Development and implementation of psychological care in a children's hospice
  1. Jo Wray1,
  2. Bruce Lindsay2,
  3. Kenda Crozier2,
  4. Lauren Andrews3 and
  5. Janet Leeson3
  1. 1Great Ormond Street Hospital for Children NHS Trust, London, UK
  2. 2University of East Anglia, Norwich, UK
  3. 3East Anglia's Children's Hospices, Cambridge, UK

Abstract

Background The Department of Health recently offered funding to support children's palliative care projects, one of which addressed the provision of psychology services within specific children's hospices. The aims of the project were to review best practice in the current provision of psychological support for children with palliative care needs and their families, identify methods of assessing need and evaluating outcomes, and determine how psychological services might link with and enhance the model of supportive care already provided by the hospices.

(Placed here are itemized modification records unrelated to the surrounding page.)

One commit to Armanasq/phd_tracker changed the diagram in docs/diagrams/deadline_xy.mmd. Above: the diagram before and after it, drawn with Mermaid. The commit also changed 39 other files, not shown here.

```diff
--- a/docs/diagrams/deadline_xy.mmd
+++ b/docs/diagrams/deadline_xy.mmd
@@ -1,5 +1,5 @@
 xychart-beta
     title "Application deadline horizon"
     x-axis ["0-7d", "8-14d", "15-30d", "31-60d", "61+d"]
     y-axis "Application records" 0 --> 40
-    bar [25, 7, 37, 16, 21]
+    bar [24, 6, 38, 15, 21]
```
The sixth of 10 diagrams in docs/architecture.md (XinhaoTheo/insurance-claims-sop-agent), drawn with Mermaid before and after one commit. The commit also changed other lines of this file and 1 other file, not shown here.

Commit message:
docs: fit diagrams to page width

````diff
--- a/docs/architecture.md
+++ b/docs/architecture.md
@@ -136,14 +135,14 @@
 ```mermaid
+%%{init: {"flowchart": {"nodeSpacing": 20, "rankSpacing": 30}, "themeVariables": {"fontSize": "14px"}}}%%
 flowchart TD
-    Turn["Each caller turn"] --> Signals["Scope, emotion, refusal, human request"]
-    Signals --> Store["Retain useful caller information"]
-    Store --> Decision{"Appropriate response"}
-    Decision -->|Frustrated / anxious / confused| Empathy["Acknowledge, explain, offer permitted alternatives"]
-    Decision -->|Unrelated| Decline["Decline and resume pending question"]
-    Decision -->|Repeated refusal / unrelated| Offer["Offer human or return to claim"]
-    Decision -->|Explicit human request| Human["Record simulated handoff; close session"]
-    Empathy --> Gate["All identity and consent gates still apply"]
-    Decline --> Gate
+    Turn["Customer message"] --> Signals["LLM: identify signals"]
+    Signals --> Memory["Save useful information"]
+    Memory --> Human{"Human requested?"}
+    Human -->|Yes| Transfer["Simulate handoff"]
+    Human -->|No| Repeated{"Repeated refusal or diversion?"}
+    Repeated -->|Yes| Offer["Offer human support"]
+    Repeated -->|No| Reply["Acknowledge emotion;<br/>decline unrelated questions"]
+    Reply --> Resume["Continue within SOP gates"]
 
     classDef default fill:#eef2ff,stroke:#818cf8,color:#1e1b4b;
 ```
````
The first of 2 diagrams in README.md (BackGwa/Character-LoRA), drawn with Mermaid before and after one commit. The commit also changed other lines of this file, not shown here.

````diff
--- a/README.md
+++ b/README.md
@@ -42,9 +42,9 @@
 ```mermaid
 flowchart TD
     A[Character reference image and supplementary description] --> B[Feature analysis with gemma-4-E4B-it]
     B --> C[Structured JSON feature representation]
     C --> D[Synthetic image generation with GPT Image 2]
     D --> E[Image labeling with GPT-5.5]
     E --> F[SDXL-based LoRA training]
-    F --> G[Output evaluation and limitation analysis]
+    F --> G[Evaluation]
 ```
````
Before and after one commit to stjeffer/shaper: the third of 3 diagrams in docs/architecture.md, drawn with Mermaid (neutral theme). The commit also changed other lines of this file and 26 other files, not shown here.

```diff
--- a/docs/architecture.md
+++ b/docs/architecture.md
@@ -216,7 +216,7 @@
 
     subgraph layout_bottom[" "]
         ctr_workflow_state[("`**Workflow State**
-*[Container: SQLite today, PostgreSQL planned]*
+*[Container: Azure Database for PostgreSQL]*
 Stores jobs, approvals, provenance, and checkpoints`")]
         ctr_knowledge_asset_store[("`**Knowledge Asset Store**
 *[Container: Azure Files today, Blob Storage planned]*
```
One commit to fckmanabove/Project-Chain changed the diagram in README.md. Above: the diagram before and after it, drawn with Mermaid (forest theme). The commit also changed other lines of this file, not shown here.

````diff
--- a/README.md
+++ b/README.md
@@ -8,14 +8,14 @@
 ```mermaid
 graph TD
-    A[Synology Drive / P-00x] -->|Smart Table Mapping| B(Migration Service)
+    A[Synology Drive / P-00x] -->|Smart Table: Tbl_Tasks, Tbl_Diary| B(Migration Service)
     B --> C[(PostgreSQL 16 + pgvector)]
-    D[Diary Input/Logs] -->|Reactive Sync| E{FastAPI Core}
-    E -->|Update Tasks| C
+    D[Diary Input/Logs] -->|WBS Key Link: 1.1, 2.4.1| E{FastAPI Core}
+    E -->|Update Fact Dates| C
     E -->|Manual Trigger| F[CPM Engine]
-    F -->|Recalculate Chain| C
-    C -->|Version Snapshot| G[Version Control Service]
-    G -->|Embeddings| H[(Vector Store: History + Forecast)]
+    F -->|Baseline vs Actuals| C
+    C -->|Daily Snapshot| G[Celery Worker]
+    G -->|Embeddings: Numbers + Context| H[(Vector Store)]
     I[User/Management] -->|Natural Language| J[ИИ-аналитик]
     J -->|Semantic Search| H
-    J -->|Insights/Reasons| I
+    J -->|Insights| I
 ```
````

Methods A mixed methods approach was adopted, involving focus groups with family members and hospice staff, individual face-to-face or telephone interviews with family members, hospice staff and external staff and a web-based survey for parents. Topics covered included the assessment of psychological need and how need is met, the provision of specialist services and any gaps in provision, and the use of assessment and outcome measures. Interviews were recorded and transcribed verbatim and analysed using thematic coding.

Results Ninety-five hospice staff, 28 external staff and 74 family members participated. All staff currently provide psychological support at level 1 (NICE 2004), some provide support at levels 2–3 but there is no provision at level 4. However, there is an untapped and unrecognised resource of existing staff skills within the hospices. Validated tools are not used for assessment or evaluation and some concerns were raised about the mechanisms for families and staff to provide open and honest feedback. Particular areas of need for specialist intervention included the management of challenging behaviour and supervision for staff managing complex situations.

Conclusion Provision of specialist psychology services would be of benefit to the hospices, their patients and families, and external staff. Such a role needs to be embedded in a systemic model of working and have strong links with other professional groups.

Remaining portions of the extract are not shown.